Heidi Connell, senior local fundraising manager for Cancer Research UK, attended the school’s Michaelmas Mid Term Service at the Cathedral on October 18thto receive a cheque for £17,685. The Wildlife Trust charity will be receiving their £17,000 soon.

Mrs Connell said she was “overwhelmed” by the amount raised and said every penny will go towards funding vital research at the Cancer Research UK Cambridge Institute – the charity’s hub closest to King’s Ely.

She said: “The King’s Ely community has fundraised tirelessly over the last 12 months and this amazing contribution will enable Cancer Research UK to carry out more research in the labs, which in turn means better education around prevention and better treatments for those who are sadly diagnosed with cancer. All the money donated by the school will stay local and go directly to our Cambridge Institute. Thank you to everyone who contributed to the overwhelming amount raised and for helping Cancer Research UK work towards their ambition of wanting three in four people to survive cancer by 2034.”

King’s Ely is well-known for its community spirit and fundraising work. Just a couple of days prior to the cheque presentation to Cancer Research UK, a team of Sixth Form girls organised a special green-themed non-uniform day, which raised around £1,000 for Greenpeace UK.

The week previously, the King’s Ely community came together to donate a huge number of items to Ely Foodbank as part of the school’s and the Cathedral’s Harvest Festival celebrations.

The school will be supporting numerous charities this coming academic year, including East Anglia’s Children’s Hospices (EACH), the Neonatal Intensive Care Unit (NICU) at Addenbrooke’s Hospital and the Pidley Mountain Rescue Team.


Brentwood School Student Among Essay Writing Elite

Kimberley Shaw

The New College of the Humanities announced the winners of their 2019 NCH London Essay Competition at a special award ceremony in London and Brentwood School Sixth Former Kimberley Shaw was among the winners.

The College received 3,600 entries into this year’s essay competition and 17-year-old Kimberley was awarded Third Prize with her submission centred on the Law question ‘Was the EU Commission correct to fine Google for abuse of a strong market position in online markets?’

Professor A C Grayling, Master of the College, alongside the College’s academic faculty and students, hosted the award ceremony, held in Bedford Square Gardens. One hundred and fiftyhighly commended high school essay writers and their guests enjoyed theVIP event.

 Prizes were awardedin all the seven major subjects taught at undergraduate level at the College. In each category, the First prize was £1,000, the first runner-up was £500, the second runner-up was £250, and a third runner up was awardeda £40 voucher. Everyone who was highly commended received a £20 voucher.
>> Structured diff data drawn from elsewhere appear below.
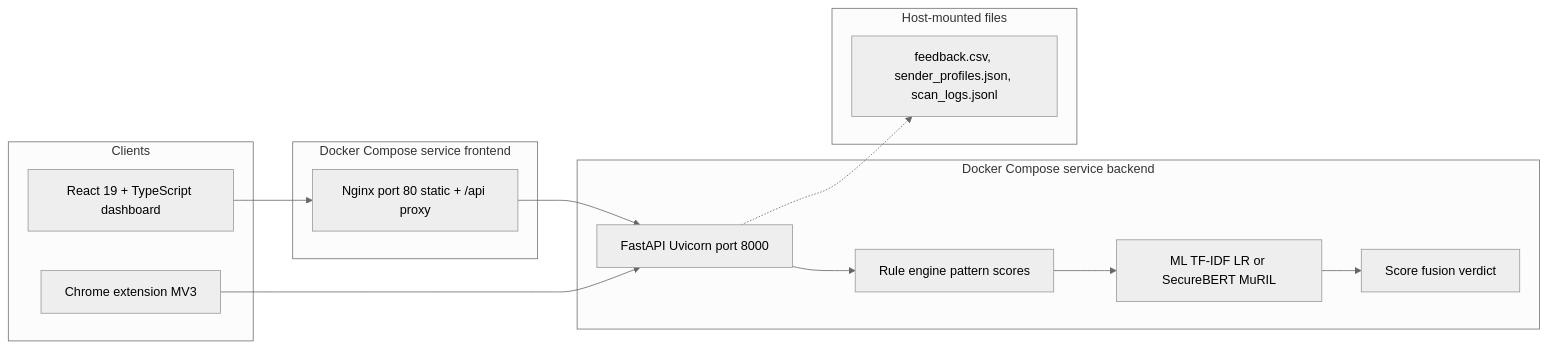
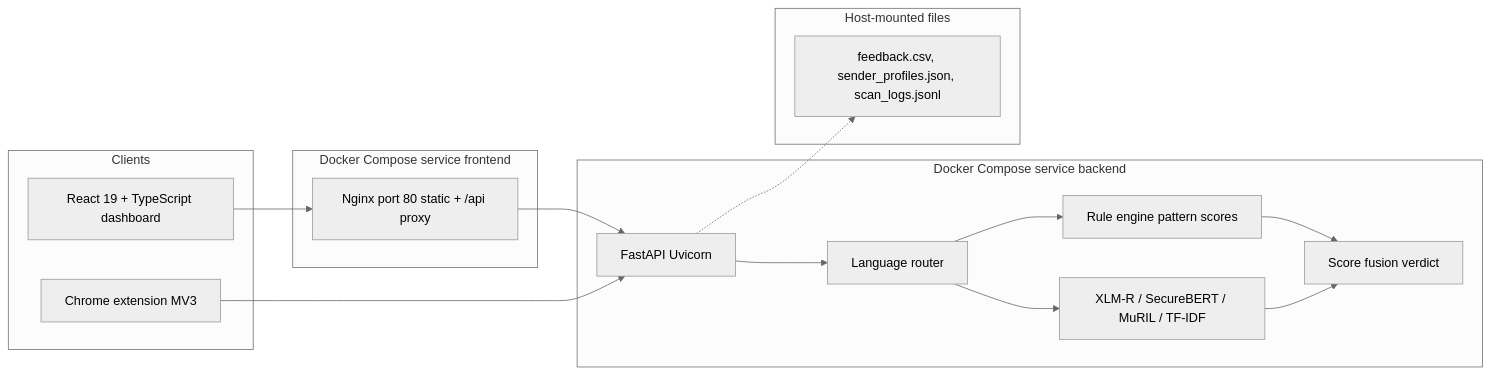
Before and after one commit to mohd-ibadullah/PhishShield: the diagram in README.md, drawn with Mermaid (neutral theme). The commit also changed other lines of this file, not shown here.

Commit message:
Made the README tell the truth about limits, the language router, the extension sign-in and the new legs flag instead of hiding the weak spots.

````diff
--- a/README.md
+++ b/README.md
@@ -64,24 +62,29 @@
 ```mermaid
 flowchart LR
   subgraph C["Clients"]
     UI["React 19 + TypeScript dashboard"]
     EXT["Chrome extension MV3"]
   end
   subgraph SFE["Docker Compose service frontend"]
     NGX["Nginx port 80 static + /api proxy"]
   end
   subgraph SBE["Docker Compose service backend"]
-    API["FastAPI Uvicorn port 8000"]
+    API["FastAPI Uvicorn"]
+    ROUTER["Language router"]
     RULES["Rule engine pattern scores"]
-    MLN["ML TF-IDF LR or SecureBERT MuRIL"]
+    MLN["XLM-R / SecureBERT / MuRIL / TF-IDF"]
     FUS["Score fusion verdict"]
   end
   subgraph VOL["Host-mounted files"]
     FILES["feedback.csv, sender_profiles.json, scan_logs.jsonl"]
   end
   UI --> NGX
   NGX --> API
   EXT --> API
-  API --> RULES --> MLN --> FUS
+  API --> ROUTER
+  ROUTER --> RULES
+  ROUTER --> MLN
+  RULES --> FUS
+  MLN --> FUS
   API -.-> FILES
 ```
````
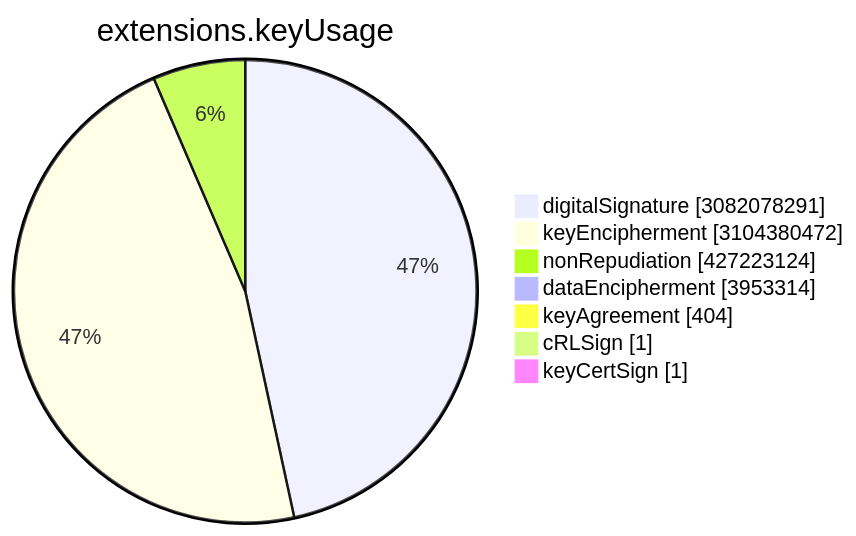
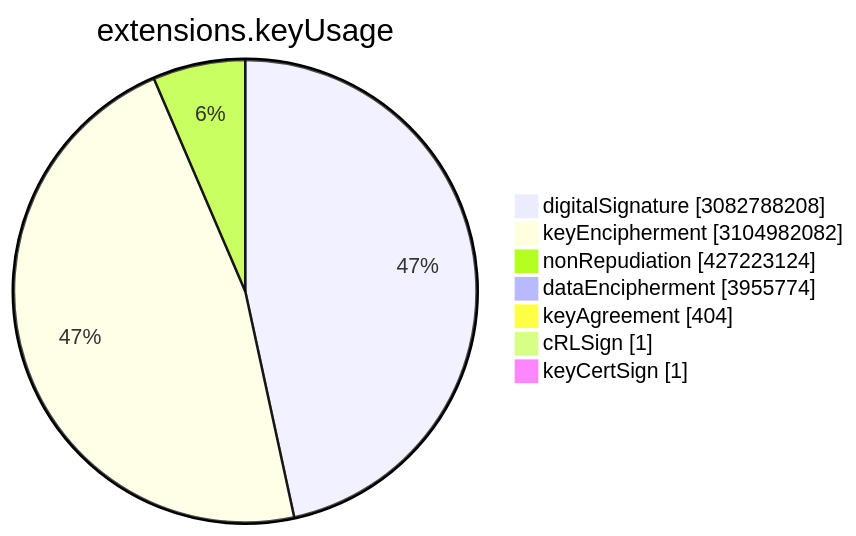
One commit to christiankrug/ctmonitor_visualization changed the sixth of 15 diagrams in TOTAL/README.md. Above: the diagram before and after it, drawn with Mermaid. The commit also changed other lines of this file, not shown here.

````diff
--- a/TOTAL/README.md
+++ b/TOTAL/README.md
@@ -3077,11 +3077,11 @@
 ```mermaid
 pie showData
 title extensions.keyUsage
-"digitalSignature" :3082078291
-"keyEncipherment" :3104380472
+"digitalSignature" :3082788208
+"keyEncipherment" :3104982082
 "nonRepudiation" :427223124
-"dataEncipherment" :3953314
+"dataEncipherment" :3955774
 "keyAgreement" :404
 "cRLSign" :1
 "keyCertSign" :1
 ```
````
Professor Grayling said:“The College received 3,600 entries into this year’s essay competition, and 150 students were shortlisted and invited to this award ceremony. To be in the top 4% of essayists is exceptional. Every individual who has been shortlisted deserves to be very proud of their academic achievement.”

Now in its third year, the NCH London Essay Competition was foundedto inspire and encourage students from around the world who are in their penultimate year of secondary education and have a passion for the humanities and social sciences, to pursue their interest in these subjects and to further develop their critical thinking and writing skills.

Chaired by Professor Grayling, former Man Booker Prize Chair of Judges, the judging panel comprised academic members of each subject faculty and high-performing third-year undergraduate students.

Kimberley had to juggle her essay research with School coursework and a busy co-curricularprogramme. She explained: “Given that I had no prior subject knowledge, I knew this was going to be a research heavy essay andspent most of my time carrying out research.

“Due to this, I ended up starting to actually write my essay on the Sunday and finished it on the Thursday – the dayit wasdue. In hindsight, I would have spaced it out a little bit more but I guess it ended up fine!”

As well as boosting her CV, the competition gave Kimberley an insight intoacademic study at degree level. “I also wanted to see whether I was good enough to write anessay that would be recognised by not only my teachers but academics from another institution.

“I chose the Law question becauseI had gained an interest in monopolies from my study of Economics. Additionally, I found the international aspect of the question appealing.”

Mayor Enjoys Prestigious Academic Awards Ceremony At LVS Ascot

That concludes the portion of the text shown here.